The dietary recommended intake for folate is 400 micrograms per day before pregnancy, 600 micrograms per day during pregnancy and 500 micrograms per day while breastfeeding.
The truth is that pregnancy and breastfeeding are the most nutritionally demanding times of a woman’s life. The body needs enough nutrients daily to support the growth of the baby and to support the maintenance of the mother’s body. During pregnancy, the mother’s blood volume increases, more red blood cells are needed to carry oxygen, and greater plasma volume is needed to cope with the large increases in blood flow to organs. A healthy woman carrying a normal-sized fetus, with an average birth weight of approximately seven pounds will increase her plasma volume by an average of about 50 percent—three extra pints!
In addition to folate, getting enough iron along with vitamins B6 and B-12 are important to support the increased production of healthy red blood cells and increased blood volume. Iron reduces the risk of pre-term and low-birthweight babies, and helps to avoid anemia, which is common in pregnancy and linked to fatigue.
Additionally, the National Institutes of Mental Health concludes that it’s vital that the mother get enough vitamin D while pregnant in order for the baby’s brain to develop properly, while some leading medical experts believe that one of the most important changes that could radically reduce autism is making sure all pregnant women’s vitamin D levels are normalized to 50-60 ng/ml because they believe there may be a link between rampant vitamin D deficiency and soaring rates of autism.
Likewise, a study by the Environmental Working Group concluded that babies are exposed to more than 200 harmful chemicals before they’re even born. So, pregnancy is also the time to go organic. Make sure you and your baby get what you need before, during and after pregnancy—a diet of wholesome organic foods and a Certified USDA Organic prenatal multi.

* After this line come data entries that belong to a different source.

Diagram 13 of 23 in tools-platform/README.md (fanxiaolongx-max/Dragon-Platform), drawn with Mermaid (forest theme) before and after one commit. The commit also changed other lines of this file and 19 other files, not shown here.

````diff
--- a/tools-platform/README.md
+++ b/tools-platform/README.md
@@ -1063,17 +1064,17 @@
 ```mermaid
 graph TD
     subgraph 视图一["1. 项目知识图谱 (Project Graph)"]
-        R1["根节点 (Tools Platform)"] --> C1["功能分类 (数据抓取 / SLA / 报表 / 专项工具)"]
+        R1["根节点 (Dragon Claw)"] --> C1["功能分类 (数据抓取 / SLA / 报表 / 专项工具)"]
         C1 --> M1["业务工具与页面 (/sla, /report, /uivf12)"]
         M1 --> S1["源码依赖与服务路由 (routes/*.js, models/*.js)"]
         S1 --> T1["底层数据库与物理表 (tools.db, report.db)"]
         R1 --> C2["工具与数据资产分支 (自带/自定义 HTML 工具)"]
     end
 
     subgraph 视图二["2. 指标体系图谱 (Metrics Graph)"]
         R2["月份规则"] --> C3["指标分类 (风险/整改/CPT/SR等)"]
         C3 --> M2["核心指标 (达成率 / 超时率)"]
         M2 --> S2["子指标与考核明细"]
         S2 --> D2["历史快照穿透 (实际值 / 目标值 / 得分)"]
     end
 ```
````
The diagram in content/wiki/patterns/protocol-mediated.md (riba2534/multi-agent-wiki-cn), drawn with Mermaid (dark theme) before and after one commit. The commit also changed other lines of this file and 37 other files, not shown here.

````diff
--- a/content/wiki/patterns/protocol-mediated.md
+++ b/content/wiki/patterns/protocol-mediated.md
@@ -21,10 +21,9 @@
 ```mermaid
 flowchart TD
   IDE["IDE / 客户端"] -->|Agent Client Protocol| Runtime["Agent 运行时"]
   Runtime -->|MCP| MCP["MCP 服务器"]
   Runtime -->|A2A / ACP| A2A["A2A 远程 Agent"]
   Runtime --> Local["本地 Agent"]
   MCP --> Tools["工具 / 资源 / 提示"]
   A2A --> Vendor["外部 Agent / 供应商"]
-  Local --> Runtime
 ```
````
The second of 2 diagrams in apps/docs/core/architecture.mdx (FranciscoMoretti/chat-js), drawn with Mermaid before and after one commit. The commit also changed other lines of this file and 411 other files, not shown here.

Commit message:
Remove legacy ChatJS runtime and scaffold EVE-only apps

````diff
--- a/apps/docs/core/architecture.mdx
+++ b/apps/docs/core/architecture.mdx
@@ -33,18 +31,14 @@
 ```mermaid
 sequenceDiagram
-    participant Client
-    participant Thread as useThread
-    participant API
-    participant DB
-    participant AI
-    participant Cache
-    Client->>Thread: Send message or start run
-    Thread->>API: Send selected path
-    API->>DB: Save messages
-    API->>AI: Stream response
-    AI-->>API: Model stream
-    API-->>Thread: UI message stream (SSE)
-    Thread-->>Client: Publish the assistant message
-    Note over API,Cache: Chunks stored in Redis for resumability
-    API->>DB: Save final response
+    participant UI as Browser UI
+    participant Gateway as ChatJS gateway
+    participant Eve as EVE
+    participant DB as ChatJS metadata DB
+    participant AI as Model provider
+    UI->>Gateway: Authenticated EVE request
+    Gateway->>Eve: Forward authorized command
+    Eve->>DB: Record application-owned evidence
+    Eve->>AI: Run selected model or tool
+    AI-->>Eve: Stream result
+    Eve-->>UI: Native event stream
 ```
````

This information is intended for educational and informational purposes only. It should not be used in place of an individual consultation or examination or replace the advice of your health care professional and should not be relied upon to determine diagnosis or course of treatment.